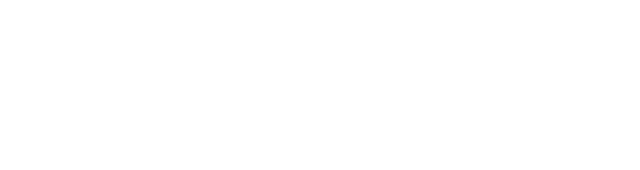
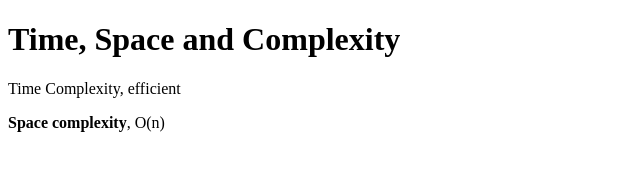
Before and after one commit to acciojob/time-and-space-complexity-adarsh1511, a website: page main.html in a window 1280 px wide. Shown: the whole page, without its empty margins (0-640 px from the left). Drawn offline with Linux system fonts and the light colour scheme.

Commit message:
created a submission

```diff
--- a/main.html
+++ b/main.html
@@ -10,7 +10,9 @@
 	<!-- the entire body must be written by student -->
     <script type="text/javascript" src="./script.js">
 </script>
-
+<h1> Time, Space and Complexity </h1>
+	<p> Time Complexity, efficient</p>
+	<p> <b>Space complexity</b>, O(n)</p>
 </body>
 
 </html>
```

▶ **Activity**: Return, exactly as they stand, all of the lines above, but not the pictures.

▶ **Result**:
Before and after one commit to acciojob/time-and-space-complexity-adarsh1511, a website: page main.html in a window 1280 px wide. Shown: the whole page, without its empty margins (0-640 px from the left). Drawn offline with Linux system fonts and the light colour scheme.

Commit message:
created a submission

```diff
--- a/main.html
+++ b/main.html
@@ -10,7 +10,9 @@
 	<!-- the entire body must be written by student -->
     <script type="text/javascript" src="./script.js">
 </script>
-
+<h1> Time, Space and Complexity </h1>
+	<p> Time Complexity, efficient</p>
+	<p> <b>Space complexity</b>, O(n)</p>
 </body>
 
 </html>
```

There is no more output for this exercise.